Part of the reason is that we don't know whom to thank because the Illuminati have stolen God. God is the magnificent power that gave us the gift of life.
Thank you, God!
Not only do we not feel gratitude, we devote a ton of energy to being actively ungrateful.
I'm pretty comfortable but there is a hardly a day that goes by that I don't rue some investment decision I didn't made 20 years ago.
Enough is always a little more than what one has, wrote Samuel Butler.
I have to think about people who are suffering in order to appreciate how good my life is. Isn't that pathetic?
Thanksgiving is a time to think about the glass half-full rather than half-empty, a time to think of what's right instead of what's wrong.
And while many have been traumatized by politics, we can be grateful that we still have democracy and a large measure of freedom. Let's not take that for granted either.
First Comment from Peter W
Usually, because people have never been truly without. The ingrates are usually those with enough who want more. Having lived in Africa working with the poor out in the bush I have seen children make toys from coat hangers and shoe polish tins, rubber inner tubes, and food tins while their mothers walked ten miles for well water. I never heard them complain. The men came out with an oft-repeated "Mr Peter we are suffering" daily and they weren't doing more than stating a fact. As a 26-year-old paid $30 a month they knew I was not Santa Claus but were pleased I was there.
Having to boil water always for drinking, catching Malaria and doing without phone or electrical devices, my bi-weekly treck to the Capital in a Missionary's truck was a joy.

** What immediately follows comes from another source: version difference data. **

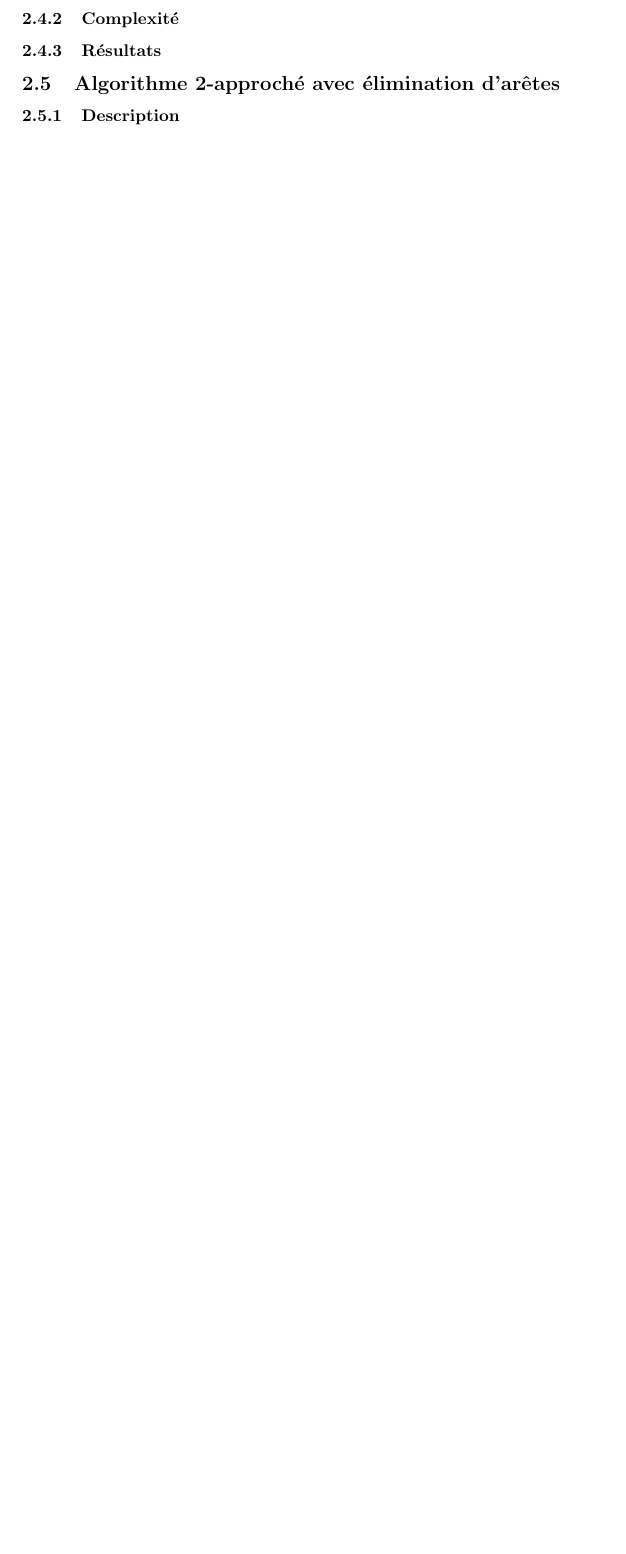
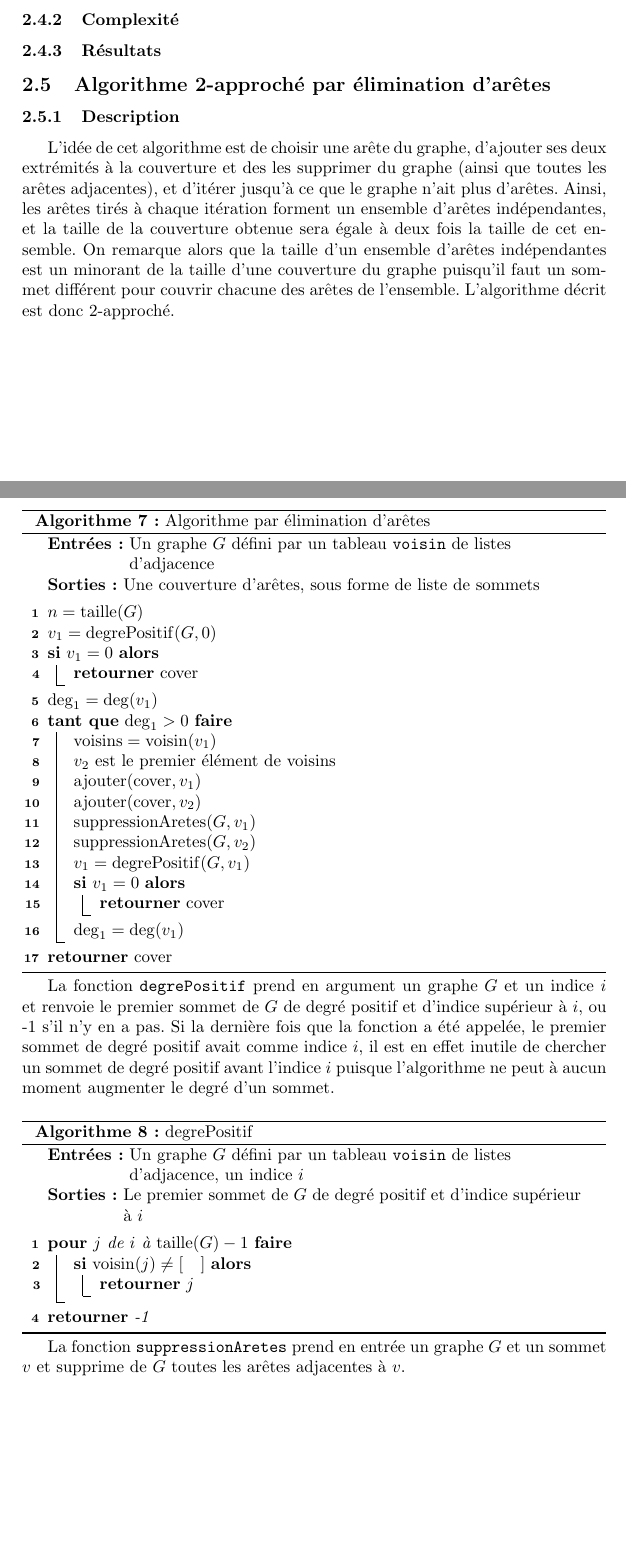
Before and after one commit to ClairePennarun/CAA_Vertex_Cover, a LaTeX document (rapport/rapport.tex): part of page 7 of 7 before the commit and two parts of pages 6 and 7 of 8 after it, the two joined at a grey line, cut so that both start at the same text, the shorter picture padded with empty space. Compiled offline with pdfLaTeX.

Commit message:
description de l'algorithme par élimination d'arêtes

```diff
--- a/rapport/rapport.tex
+++ b/rapport/rapport.tex
@@ -8,6 +8,7 @@
 \DeclareMathOperator{\degree}{degre}
 \DeclareMathOperator{\taille}{taille}
 \DeclareMathOperator{\voisin}{voisin}
+\DeclareMathOperator{\voisins}{voisins}
 \DeclareMathOperator{\degmax}{degmax}
 \DeclareMathOperator{\argmax}{argmax}
 \DeclareMathOperator{\argmin}{argmin}
@@ -17,6 +18,7 @@
 \DeclareMathOperator{\false}{false}
 \DeclareMathOperator{\leaf}{leaf}
 \DeclareMathOperator{\parent}{parent}
+\DeclareMathOperator{\degrepositif}{degrePositif}
 \title{Projet CAA : couverture par sommets}
 \author{Thomas \bsc{Bellitto}\and Paul-Émile \bsc{Boutoille} \and Claire \bsc{Pennarun}}
 \date{}
@@ -332,7 +340,74 @@ ajout de $u$ à $pile$
 \subsubsection{Résultats}
 
 
-\subsection{Algorithme 2-approché avec élimination d'arêtes}
+\subsection{Algorithme 2-approché par élimination d'arêtes}
 
 \subsubsection{Description}
 
+L'idée de cet algorithme est de choisir une arête du graphe, d'ajouter ses deux extrémités à la couverture et des les supprimer du graphe (ainsi que toutes les arêtes adjacentes), et d'itérer jusqu'à ce que le graphe n'ait plus d'arêtes. Ainsi, les arêtes tirés à chaque itération forment un ensemble d'arêtes indépendantes, et la taille de la couverture obtenue sera égale à deux fois la taille de cet ensemble. On remarque alors que la taille d'un ensemble d'arêtes indépendantes est un minorant de la taille d'une couverture du graphe puisqu'il faut un sommet différent pour couvrir chacune des arêtes de l'ensemble. L'algorithme décrit est donc 2-approché.
+
+\vspace{0.35cm}
+\begin{algorithm}[H]
+
+\Entree{Un graphe $G$ défini par un tableau $\mathtt{voisin}$ de listes d'adjacence}
+\Sortie{Une couverture d'arêtes, sous forme de liste de sommets}
+\BlankLine
+
+$n=\taille(G)$
+
+$v_1=\degrepositif(G,0)$
+
+\Si{$v_1=0$}{\Retour{$\cover$}}
+
+$\deg_1=\deg(v_1)$
+
+\Tq{$\deg_1>0$}{
+
+$\voisins=\voisin(v_1)$
+
+$v_2$ est le premier élément de $\voisins$
+
+$\mathrm{ajouter}(\cover,v_1)$
+
+$\mathrm{ajouter}(\cover,v_2)$
+
+$\mathrm{suppressionAretes}(G,v_1)$
+
+$\mathrm{suppressionAretes}(G,v_2)$
+
+$v_1=\degrepositif(G,v_1)$
+
+\Si{$v_1=0$}{\Retour{$\cover$}}
+
+$\deg_1=\deg(v_1)$
+
+}
+
+
+\Retour{$\cover$}
+\caption{Algorithme par élimination d'arêtes}
+
+\end{algorithm}
+
+La fonction \texttt{degrePositif} prend en argument un graphe $G$ et un indice $i$ et renvoie le premier sommet de $G$ de degré positif et d'indice supérieur à $i$, ou -1 s'il n'y en a pas. Si la dernière fois que la fonction a été appelée, le premier sommet de degré positif avait comme indice $i$, il est en effet inutile de chercher un sommet de degré positif avant l'indice $i$ puisque l'algorithme ne peut à aucun moment augmenter le degré d'un sommet.
+
+\vspace{0.35cm}
+\begin{algorithm}[H]
+
+\Entree{Un graphe $G$ défini par un tableau $\mathtt{voisin}$ de listes d'adjacence, un indice $i$}
+\Sortie{Le premier sommet de $G$ de degré positif et d'indice supérieur à $i$}
+\BlankLine
+
+\Pour{$j$ de $i$ à $\taille(G)-1$}{
+
+\Si{$\voisin(j)\neq [\quad]$}{\Retour{$j$}
+}
+}
+\Retour {-1}
+
+
+\caption{degrePositif}
+
+\end{algorithm}
+
+La fonction \texttt{suppressionAretes} prend en entrée un graphe $G$ et un sommet $v$ et supprime de $G$ toutes les arêtes adjacentes à $v$.
```
Also changed, not shown: rapport/rapport.tex (42 more changed lines).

Later years saw me travel throughout the Middle East, North Africa and India and Pakistan. Deprivation? Go to Mumbai or Kolkota and ask if you would like to live under a plastic sheet on the roadside. So, Henry, it is easier to be thankful yet I too drift into the "I wish I had a newer car" syndrome.
2 years I tasked my youngest son to write a list of 100 things he was thankful for - he declared it impossible and once I explained, came up with a list within ten minutes. Give thanks to God every day for food and friends and home and shelter and electricity and shops with products in them (Romania didn't nor did post-Soviet Russia), internet shopping, freedom to worship, a job, warm clean water, a bed, sheets, white goods. The list is endless.
Once practiced daily the gratitude becomes normal. Do we have all we want? No. Do we have all we need to keep body and soul together? Yes. Did the poor complain in Africa and India? They begged and they sat in the dust but I have heard more complaining at Macy's on Sale Day than I have in the developing world. And the greatest thing to be thankful for is Salvation through Christ a free gift.
James 1:17Every good gift and every perfect gift is from above, and comes down from the Father of lights, with whom there is no variation or shadow of turning.
Happy Black Friday where Mammon rears its ugly head.